Given the full path, how to load Python module? Note that the file can be anywhere in the file system because it is a configuration option.
The advantage of adding a path to sys.path (by using imp) is that it simplifies operations when importing multiple modules from a single package. For example:
import sys # the mock-0.3.1 dir contains testcase.py, testutils.py & mock.py sys.path.append('/foo/bar/mock-0.3.1') from testcase import TestCase from testutils import RunTests from mock import Mock, sentinel, patch
You can use the pkgutil module (in particular walk_packages Method) to get the list of packages in the current directory. From there, using importlib to mechanically import the required modules is simple:
import pkgutil import importlib packages = pkgutil.walk_packages(path='.') for importer, name, is_package in packages: mod = importlib.import_module(name) # do whatever you want with module now, it's been imported!
In Linux, you can add symbolic links to the directory where python scripts are located.

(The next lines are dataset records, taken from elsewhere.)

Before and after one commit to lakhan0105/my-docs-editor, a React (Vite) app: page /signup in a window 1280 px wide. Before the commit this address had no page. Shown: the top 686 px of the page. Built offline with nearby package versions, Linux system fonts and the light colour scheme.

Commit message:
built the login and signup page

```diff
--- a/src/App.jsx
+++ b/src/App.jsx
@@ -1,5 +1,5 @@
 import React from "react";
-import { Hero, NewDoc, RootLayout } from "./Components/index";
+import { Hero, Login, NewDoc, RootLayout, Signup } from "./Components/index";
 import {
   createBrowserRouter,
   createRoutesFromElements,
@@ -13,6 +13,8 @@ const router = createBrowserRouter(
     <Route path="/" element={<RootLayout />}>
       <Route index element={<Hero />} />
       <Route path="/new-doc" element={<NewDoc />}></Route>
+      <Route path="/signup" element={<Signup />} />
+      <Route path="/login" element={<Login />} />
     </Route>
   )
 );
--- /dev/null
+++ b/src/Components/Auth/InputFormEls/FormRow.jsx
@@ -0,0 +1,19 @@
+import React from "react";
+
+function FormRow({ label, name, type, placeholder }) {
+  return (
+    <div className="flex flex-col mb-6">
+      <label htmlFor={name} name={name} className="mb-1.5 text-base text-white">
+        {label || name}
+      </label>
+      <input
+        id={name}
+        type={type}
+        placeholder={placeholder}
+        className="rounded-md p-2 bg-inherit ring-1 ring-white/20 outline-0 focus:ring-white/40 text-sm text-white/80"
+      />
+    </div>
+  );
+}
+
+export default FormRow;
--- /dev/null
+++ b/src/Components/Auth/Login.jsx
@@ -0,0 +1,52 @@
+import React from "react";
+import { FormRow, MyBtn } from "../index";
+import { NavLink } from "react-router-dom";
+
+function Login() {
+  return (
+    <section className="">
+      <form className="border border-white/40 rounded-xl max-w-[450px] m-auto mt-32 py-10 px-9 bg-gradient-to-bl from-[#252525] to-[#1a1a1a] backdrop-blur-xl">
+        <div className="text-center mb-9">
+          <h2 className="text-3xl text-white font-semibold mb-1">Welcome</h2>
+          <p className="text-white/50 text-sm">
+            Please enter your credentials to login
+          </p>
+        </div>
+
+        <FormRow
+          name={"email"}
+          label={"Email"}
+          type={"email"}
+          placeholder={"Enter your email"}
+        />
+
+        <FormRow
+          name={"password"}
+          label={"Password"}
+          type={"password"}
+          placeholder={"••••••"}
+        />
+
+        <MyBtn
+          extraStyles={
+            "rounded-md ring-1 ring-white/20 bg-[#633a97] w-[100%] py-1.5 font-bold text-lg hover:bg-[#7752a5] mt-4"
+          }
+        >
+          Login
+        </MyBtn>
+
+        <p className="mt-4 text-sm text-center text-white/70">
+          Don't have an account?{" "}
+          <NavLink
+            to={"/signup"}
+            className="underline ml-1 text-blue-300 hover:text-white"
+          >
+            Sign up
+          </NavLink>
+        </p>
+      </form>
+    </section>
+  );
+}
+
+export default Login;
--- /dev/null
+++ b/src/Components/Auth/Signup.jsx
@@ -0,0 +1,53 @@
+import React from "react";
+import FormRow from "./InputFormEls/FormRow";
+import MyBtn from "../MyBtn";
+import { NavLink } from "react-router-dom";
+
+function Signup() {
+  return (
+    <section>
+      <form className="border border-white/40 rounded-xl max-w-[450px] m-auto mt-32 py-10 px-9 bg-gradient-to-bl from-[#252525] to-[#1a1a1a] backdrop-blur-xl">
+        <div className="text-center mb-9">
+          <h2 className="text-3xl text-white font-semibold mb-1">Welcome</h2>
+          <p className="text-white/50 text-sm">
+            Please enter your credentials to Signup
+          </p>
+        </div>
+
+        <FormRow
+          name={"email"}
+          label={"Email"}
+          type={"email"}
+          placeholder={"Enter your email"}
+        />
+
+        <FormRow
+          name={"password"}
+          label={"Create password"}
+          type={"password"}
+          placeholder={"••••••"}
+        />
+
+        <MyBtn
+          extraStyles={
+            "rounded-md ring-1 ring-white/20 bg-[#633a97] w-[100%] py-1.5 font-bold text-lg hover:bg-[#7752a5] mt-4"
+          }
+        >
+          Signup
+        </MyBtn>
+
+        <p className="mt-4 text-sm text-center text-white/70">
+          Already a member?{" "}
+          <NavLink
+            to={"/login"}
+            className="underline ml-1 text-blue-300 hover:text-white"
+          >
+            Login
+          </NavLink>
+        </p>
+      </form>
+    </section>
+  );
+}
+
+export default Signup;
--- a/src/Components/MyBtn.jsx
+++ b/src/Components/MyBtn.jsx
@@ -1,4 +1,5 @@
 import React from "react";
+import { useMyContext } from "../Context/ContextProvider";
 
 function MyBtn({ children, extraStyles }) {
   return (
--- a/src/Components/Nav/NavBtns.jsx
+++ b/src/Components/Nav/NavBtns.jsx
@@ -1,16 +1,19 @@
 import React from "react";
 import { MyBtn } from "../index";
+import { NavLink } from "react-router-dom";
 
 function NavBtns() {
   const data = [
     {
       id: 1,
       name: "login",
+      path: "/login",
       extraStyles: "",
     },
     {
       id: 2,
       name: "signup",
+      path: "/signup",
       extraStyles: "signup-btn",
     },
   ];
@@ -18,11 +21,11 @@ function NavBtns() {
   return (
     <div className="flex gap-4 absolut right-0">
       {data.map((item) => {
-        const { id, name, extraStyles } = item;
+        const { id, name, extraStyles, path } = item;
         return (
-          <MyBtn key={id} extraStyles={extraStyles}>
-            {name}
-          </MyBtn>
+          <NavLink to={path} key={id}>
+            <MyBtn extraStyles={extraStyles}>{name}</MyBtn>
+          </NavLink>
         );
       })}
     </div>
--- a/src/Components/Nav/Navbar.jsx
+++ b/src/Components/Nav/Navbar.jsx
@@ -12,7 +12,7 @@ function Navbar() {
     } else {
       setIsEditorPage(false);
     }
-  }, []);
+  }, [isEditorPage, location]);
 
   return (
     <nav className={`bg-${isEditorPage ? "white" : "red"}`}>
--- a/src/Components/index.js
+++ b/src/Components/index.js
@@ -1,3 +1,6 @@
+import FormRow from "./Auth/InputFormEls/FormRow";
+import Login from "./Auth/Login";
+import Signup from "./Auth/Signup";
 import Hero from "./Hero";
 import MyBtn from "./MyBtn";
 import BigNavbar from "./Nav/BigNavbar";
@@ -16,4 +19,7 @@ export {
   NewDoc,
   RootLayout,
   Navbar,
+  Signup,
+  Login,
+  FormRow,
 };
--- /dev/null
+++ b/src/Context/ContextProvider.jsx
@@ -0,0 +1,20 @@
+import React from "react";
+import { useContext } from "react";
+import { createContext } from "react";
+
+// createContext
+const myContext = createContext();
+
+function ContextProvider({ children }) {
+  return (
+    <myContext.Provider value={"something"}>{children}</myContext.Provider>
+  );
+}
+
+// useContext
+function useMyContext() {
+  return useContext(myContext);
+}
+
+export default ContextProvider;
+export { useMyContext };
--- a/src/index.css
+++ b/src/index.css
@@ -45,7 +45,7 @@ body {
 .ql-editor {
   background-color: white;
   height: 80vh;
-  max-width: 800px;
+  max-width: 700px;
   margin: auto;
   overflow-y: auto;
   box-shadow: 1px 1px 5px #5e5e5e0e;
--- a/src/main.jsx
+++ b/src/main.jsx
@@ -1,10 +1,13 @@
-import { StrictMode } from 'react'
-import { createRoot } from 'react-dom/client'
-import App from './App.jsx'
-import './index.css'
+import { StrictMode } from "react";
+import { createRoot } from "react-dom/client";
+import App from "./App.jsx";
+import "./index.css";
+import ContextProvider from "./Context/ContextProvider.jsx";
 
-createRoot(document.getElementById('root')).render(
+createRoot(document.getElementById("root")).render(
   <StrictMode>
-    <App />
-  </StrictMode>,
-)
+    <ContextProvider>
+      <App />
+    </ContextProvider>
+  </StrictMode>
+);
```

ln -s /absolute/path/to/module/module.py /absolute/path/to/script/module.py
If you change the contents of / absolute/path/to/module/module.py, python creates / absolute/path/to/script/module.pyc and updates it.
Then include the following in mypython script.py
from module import *
I think the best way is to get it from official documents( 29.1. Import - access imp ort internals ):
import imp import sys def __import__(name, globals=None, locals=None, fromlist=None): # Fast path: see if the module has already been imported. try: return sys.modules[name] except KeyError: pass # If any of the following calls raises an exception, # there's a problem we can't handle -- let the caller handle it. fp, pathname, description = imp.find_module(name) try: return imp.load_module(name, fp, pathname, description) finally: # Since we may exit via an exception, close fp explicitly. if fp: fp.close()
This area of Python 3.4 seems hard to understand! However, some hacking was done using Chris Calloway's code, and I managed to make some work properly. This is the basic function.
def import_module_from_file(full_path_to_module): """ Import a module given the full path/filename of the .py file Python 3.4 """ module = None try: # Get module name and path from full path module_dir, module_file = os.path.split(full_path_to_module) module_name, module_ext = os.path.splitext(module_file) # Get module "spec" from filename spec = importlib.util.spec_from_file_location(module_name,full_path_to_module) module = spec.loader.load_module() except Exception as ec: # Simple error printing # Insert "sophisticated" stuff here print(ec) finally: return module
This seems to use modules that are not recommended in Python 3.4. I don't pretend to understand why, but it seems to work in the program. I found that Chris's solution worked on the command line, but not inside the program.